── Input data

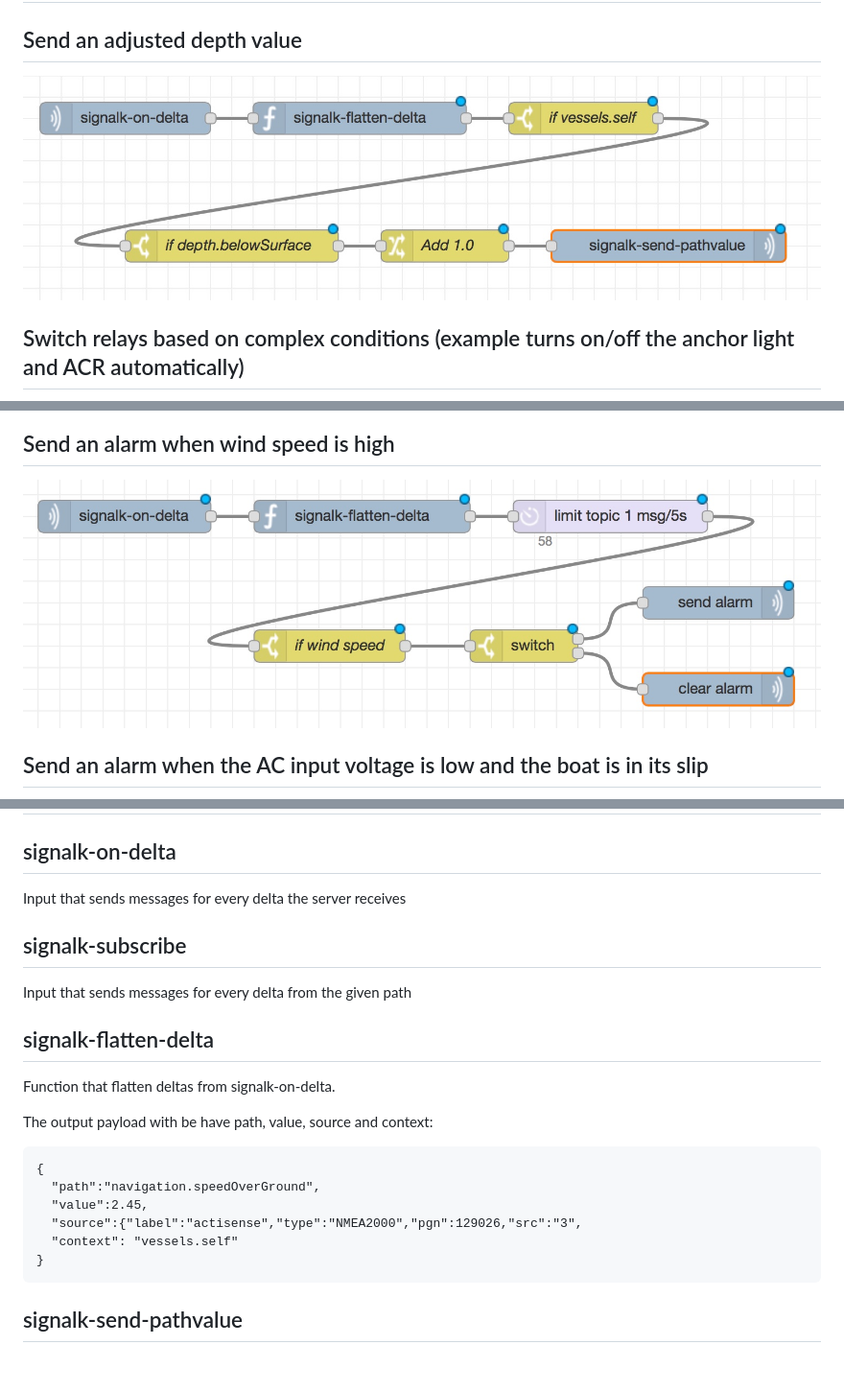
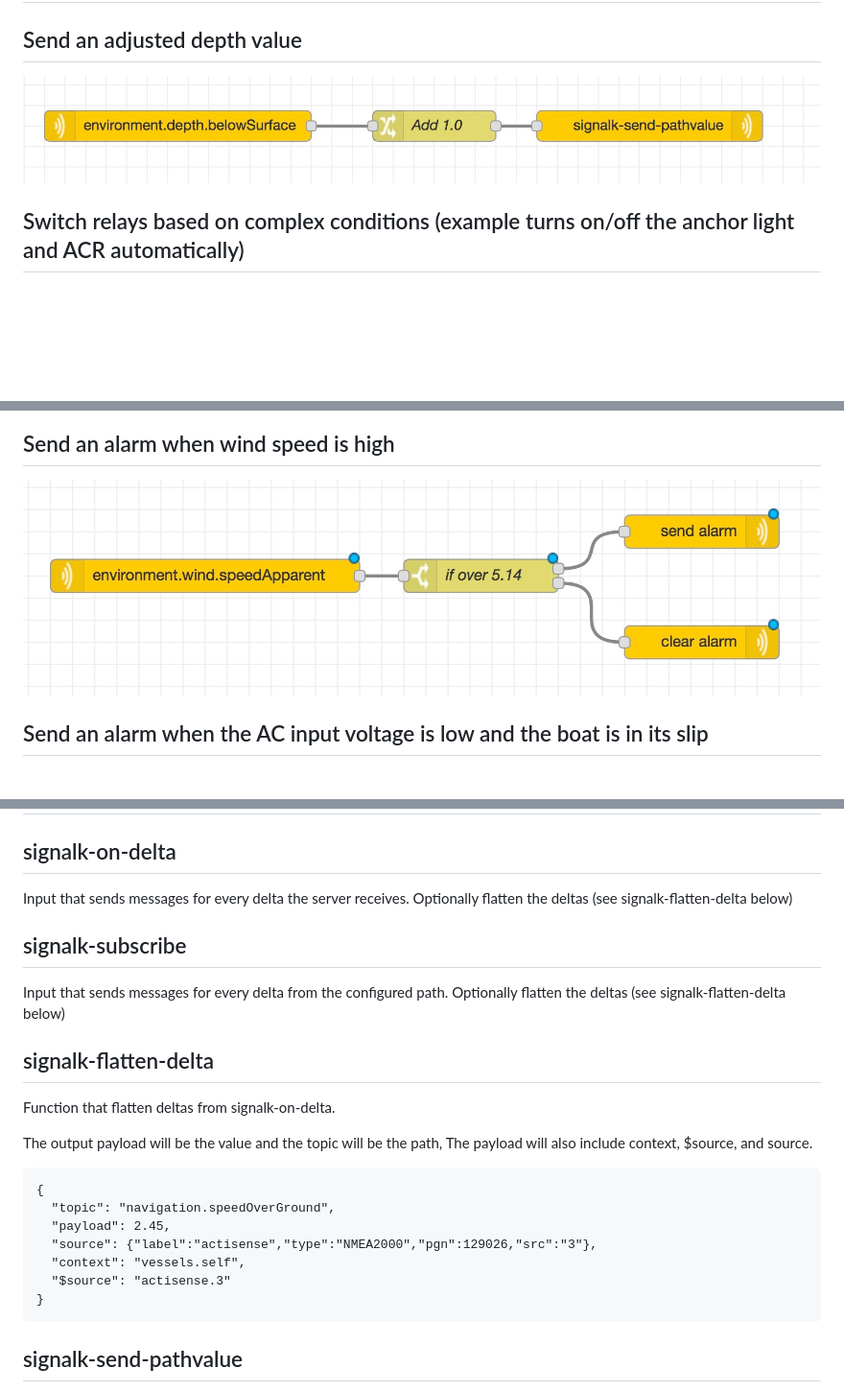
Before and after one commit to SignalK/node-red-embedded, a Markdown page: README.md, 3 parts joined by grey strips. Shown: that part at 96% size. Rendered like a GitHub page; pictures changed too: screens/adjust-depth.jpeg, screens/high-wind-speed-alarm.jpeg; blank space fills up the shorter version.

Commit message:
changes: major changes to the way deltas are flattened

````diff
--- a/README.md
+++ b/README.md
@@ -21,24 +21,25 @@ See the examples folder for some sample usage.
 
 ## signalk-on-delta
 
-Input that sends messages for every delta the server receives
+Input that sends messages for every delta the server receives. Optionally flatten the deltas (see signalk-flatten-delta below)
 
 ## signalk-subscribe
 
-Input that sends messages for every delta from the given path
+Input that sends messages for every delta from the configured path. Optionally flatten the deltas (see signalk-flatten-delta below)
 
 ## signalk-flatten-delta
 
 Function that flatten deltas from signalk-on-delta.
 
-The output payload with be have path, value, source and context:
+The output payload will be the value and the topic will be the path, The payload will also include context, $source, and source.
 
 ```
 {
-  "path":"navigation.speedOverGround",
-  "value":2.45,
-  "source":{"label":"actisense","type":"NMEA2000","pgn":129026,"src":"3",
-  "context": "vessels.self"
+  "topic": "navigation.speedOverGround",
+  "payload": 2.45,
+  "source": {"label":"actisense","type":"NMEA2000","pgn":129026,"src":"3"},
+  "context": "vessels.self",
+  "$source": "actisense.3"
 }
 ```
 
````
Also changed, not shown: 10 other files.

────

▶ Brief
Would you copy every line of the entries in which "path" appears?

▶ Exercise result
-Input that sends messages for every delta from the given path
+Input that sends messages for every delta from the configured path. Optionally flatten the deltas (see signalk-flatten-delta below)
-The output payload with be have path, value, source and context:
+The output payload will be the value and the topic will be the path, The payload will also include context, $source, and source.
-  "path":"navigation.speedOverGround",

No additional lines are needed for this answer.